F: Back to songs, something I think makes them such hits is the lyricism – they’re incredibly relatable, like even my dad has been saying that he relates to a lot of it, plus the vocabulary is incredible, like who else is using words like ‘labyrinthine’. How much of a process is writing the lyrics, does it just come naturally or is there a load of refining?
BQ: there’s lots of it that comes naturally – I am a natural writer, that’s the one thing in my whole life that if there was one thing I know I can do it’s put words in the right place and use words. Words are like, my thing. So yeah, it does come naturally, but the way that I write is incredible. I’m such a perfectionist with the words, the way they fit, the syllables, the way they flow, and the way that they paint a picture – it’s just an exhausting, strenuous process. I find the process of writing music – writing music is so fucking fun, writing lyrics is real blood, sweat, and tears for me. it’s a thing that drives me insane, but you know, we get there in the end.

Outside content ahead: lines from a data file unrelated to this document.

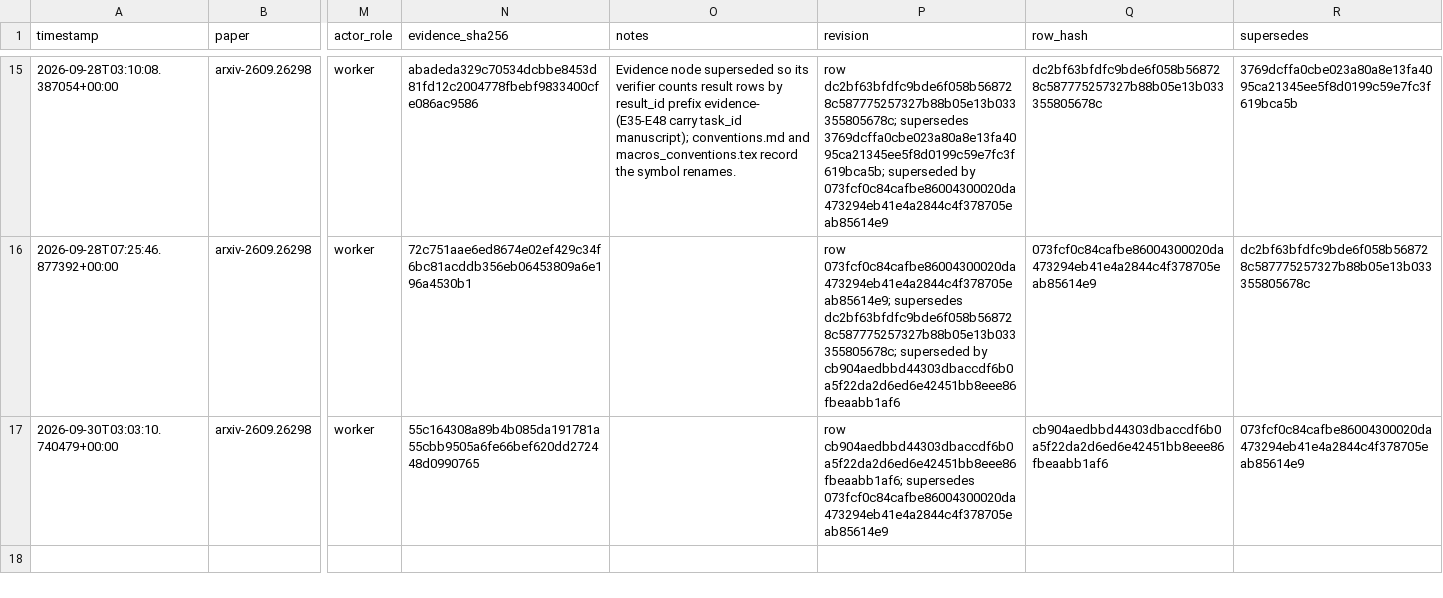
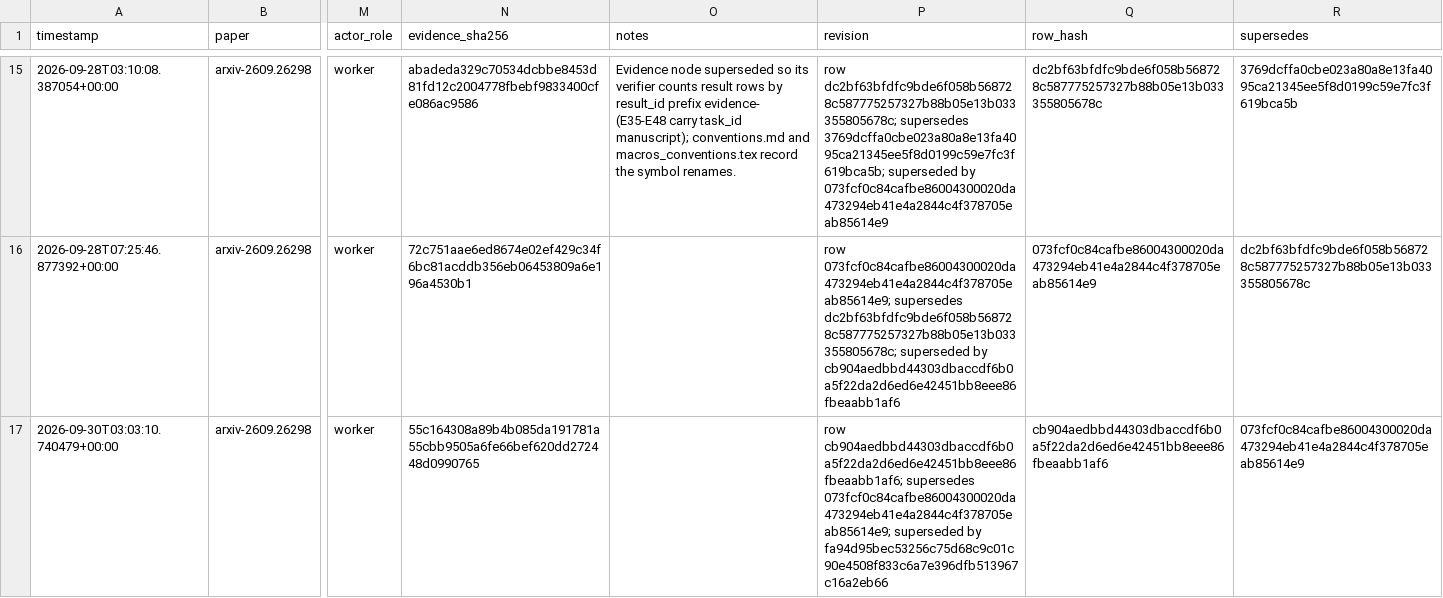
Before and after one commit to FoAKTEE/BlackLightPlus, a CSV file: results/ledgers/knowledge/paper_arxiv-2609.26298/summary.csv, drawn as a sheet; only a part is shown, gaps mark what is left out; the diff covers the shown part only; the diff names each change by its address in the sheet, - before the commit and + after, or states it on an @@ line.

Commit message:
chore(ledger): record the figure revision and the two AMR runs
- change: result rows evidence-E49, evidence-E50 (verification exit 0); knowledge node manuscript superseding cb904ae (verification exit 0)

```diff
--- a/results/ledgers/knowledge/paper_arxiv-2609.26298/summary.csv
+++ b/results/ledgers/knowledge/paper_arxiv-2609.26298/summary.csv
-P17 (revision): …cb904aedbbd44303dbaccdf6b0a5f22da2d6ed6e42451bb8eee86fbeaabb1af6; supersedes 073fcf0c84cafbe86004300020da473294eb41e4a2844c4f378705eab85614e9
+P17 (revision): …cb904aedbbd44303dbaccdf6b0a5f22da2d6ed6e42451bb8eee86fbeaabb1af6; supersedes 073fcf0c84cafbe86004300020da473294eb41e4a2844c4f378705eab85614e9; superseded by fa94d95bec53256c75d68c9c01c90e4508f833c6a7e396dfb513967c16a2eb66
```
Also changed, not shown: 1 added row elsewhere in this file, 3 other files.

So there you have it. While I can’t pass on the guide to pop success, I can pass on a strong suggestion that you pick up tickets to see Baby Queen at Omeara in November, with tickets still available for the show on the 11th as I type. I can’t imagine she’s going to be staying at playing venues that small for long…